[Records excerpted from a collection]
···
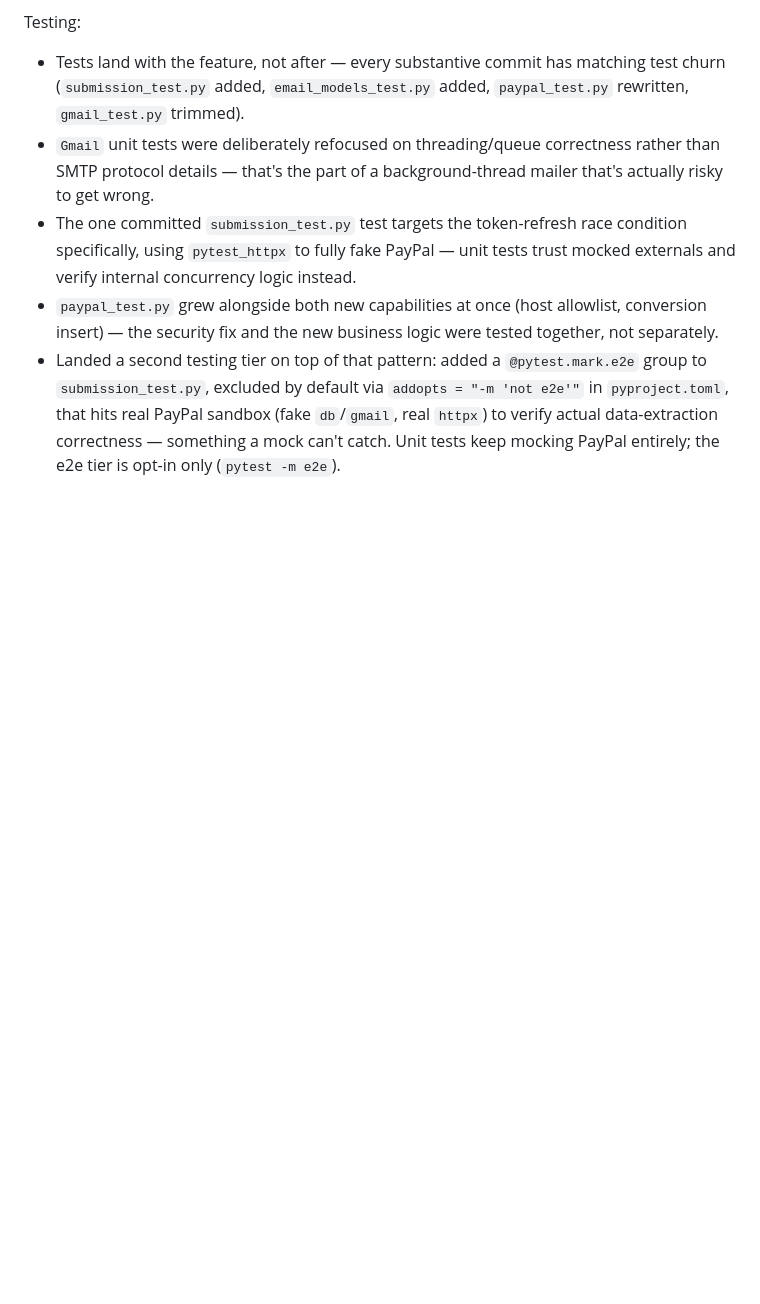
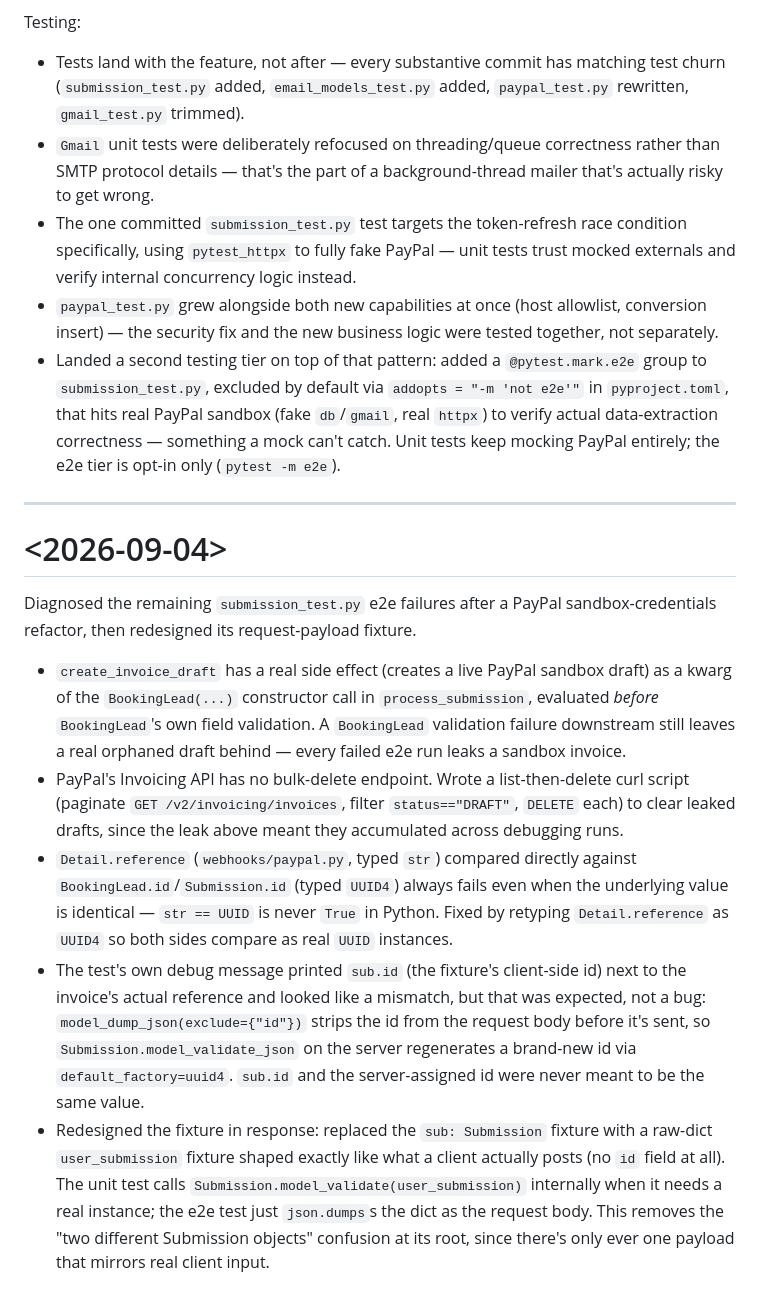
Before and after one commit to ph-nixx/cobalt-backend, a Markdown page: docs/journal.md, the part around the change. Rendered like a GitHub page; blank space fills up the shorter version.

Commit message:
chore: write up conclusions during the e2e test creation for submission.py

```diff
--- a/docs/journal.md
+++ b/docs/journal.md
@@ -312,3 +312,39 @@ Testing:
   data-extraction correctness — something a mock can't catch. Unit tests
   keep mocking PayPal entirely; the e2e tier is opt-in only
   (`pytest -m e2e`).
+
+---
+
+# <2026-09-04>
+
+Diagnosed the remaining `submission_test.py` e2e failures after a PayPal
+sandbox-credentials refactor, then redesigned its request-payload fixture.
+
+- `create_invoice_draft` has a real side effect (creates a live PayPal
+  sandbox draft) as a kwarg of the `BookingLead(...)` constructor call in
+  `process_submission`, evaluated *before* `BookingLead`'s own field
+  validation. A `BookingLead` validation failure downstream still leaves a
+  real orphaned draft behind — every failed e2e run leaks a sandbox invoice.
+- PayPal's Invoicing API has no bulk-delete endpoint. Wrote a list-then-delete
+  curl script (paginate `GET /v2/invoicing/invoices`, filter
+  `status=="DRAFT"`, `DELETE` each) to clear leaked drafts, since the leak
+  above meant they accumulated across debugging runs.
+- `Detail.reference` (`webhooks/paypal.py`, typed `str`) compared directly
+  against `BookingLead.id`/`Submission.id` (typed `UUID4`) always fails even
+  when the underlying value is identical — `str == UUID` is never `True` in
+  Python. Fixed by retyping `Detail.reference` as `UUID4` so both sides
+  compare as real `UUID` instances.
+- The test's own debug message printed `sub.id` (the fixture's client-side
+  id) next to the invoice's actual reference and looked like a mismatch, but
+  that was expected, not a bug: `model_dump_json(exclude={"id"})` strips the
+  id from the request body before it's sent, so
+  `Submission.model_validate_json` on the server regenerates a brand-new id
+  via `default_factory=uuid4`. `sub.id` and the server-assigned id were never
+  meant to be the same value.
+- Redesigned the fixture in response: replaced the `sub: Submission` fixture
+  with a raw-dict `user_submission` fixture shaped exactly like what a client
+  actually posts (no `id` field at all). The unit test calls
+  `Submission.model_validate(user_submission)` internally when it needs a
+  real instance; the e2e test just `json.dumps`s the dict as the request
+  body. This removes the "two different Submission objects" confusion at its
+  root, since there's only ever one payload that mirrors real client input.
```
···
INSTRUCTIONS TO FOLLOW
Without the pictures, reproduce every record exactly as it appears above.

REPLY
Before and after one commit to ph-nixx/cobalt-backend, a Markdown page: docs/journal.md, the part around the change. Rendered like a GitHub page; blank space fills up the shorter version.

Commit message:
chore: write up conclusions during the e2e test creation for submission.py

```diff
--- a/docs/journal.md
+++ b/docs/journal.md
@@ -312,3 +312,39 @@ Testing:
   data-extraction correctness — something a mock can't catch. Unit tests
   keep mocking PayPal entirely; the e2e tier is opt-in only
   (`pytest -m e2e`).
+
+---
+
+# <2026-09-04>
+
+Diagnosed the remaining `submission_test.py` e2e failures after a PayPal
+sandbox-credentials refactor, then redesigned its request-payload fixture.
+
+- `create_invoice_draft` has a real side effect (creates a live PayPal
+  sandbox draft) as a kwarg of the `BookingLead(...)` constructor call in
+  `process_submission`, evaluated *before* `BookingLead`'s own field
+  validation. A `BookingLead` validation failure downstream still leaves a
+  real orphaned draft behind — every failed e2e run leaks a sandbox invoice.
+- PayPal's Invoicing API has no bulk-delete endpoint. Wrote a list-then-delete
+  curl script (paginate `GET /v2/invoicing/invoices`, filter
+  `status=="DRAFT"`, `DELETE` each) to clear leaked drafts, since the leak
+  above meant they accumulated across debugging runs.
+- `Detail.reference` (`webhooks/paypal.py`, typed `str`) compared directly
+  against `BookingLead.id`/`Submission.id` (typed `UUID4`) always fails even
+  when the underlying value is identical — `str == UUID` is never `True` in
+  Python. Fixed by retyping `Detail.reference` as `UUID4` so both sides
+  compare as real `UUID` instances.
+- The test's own debug message printed `sub.id` (the fixture's client-side
+  id) next to the invoice's actual reference and looked like a mismatch, but
+  that was expected, not a bug: `model_dump_json(exclude={"id"})` strips the
+  id from the request body before it's sent, so
+  `Submission.model_validate_json` on the server regenerates a brand-new id
+  via `default_factory=uuid4`. `sub.id` and the server-assigned id were never
+  meant to be the same value.
+- Redesigned the fixture in response: replaced the `sub: Submission` fixture
+  with a raw-dict `user_submission` fixture shaped exactly like what a client
+  actually posts (no `id` field at all). The unit test calls
+  `Submission.model_validate(user_submission)` internally when it needs a
+  real instance; the e2e test just `json.dumps`s the dict as the request
+  body. This removes the "two different Submission objects" confusion at its
+  root, since there's only ever one payload that mirrors real client input.
```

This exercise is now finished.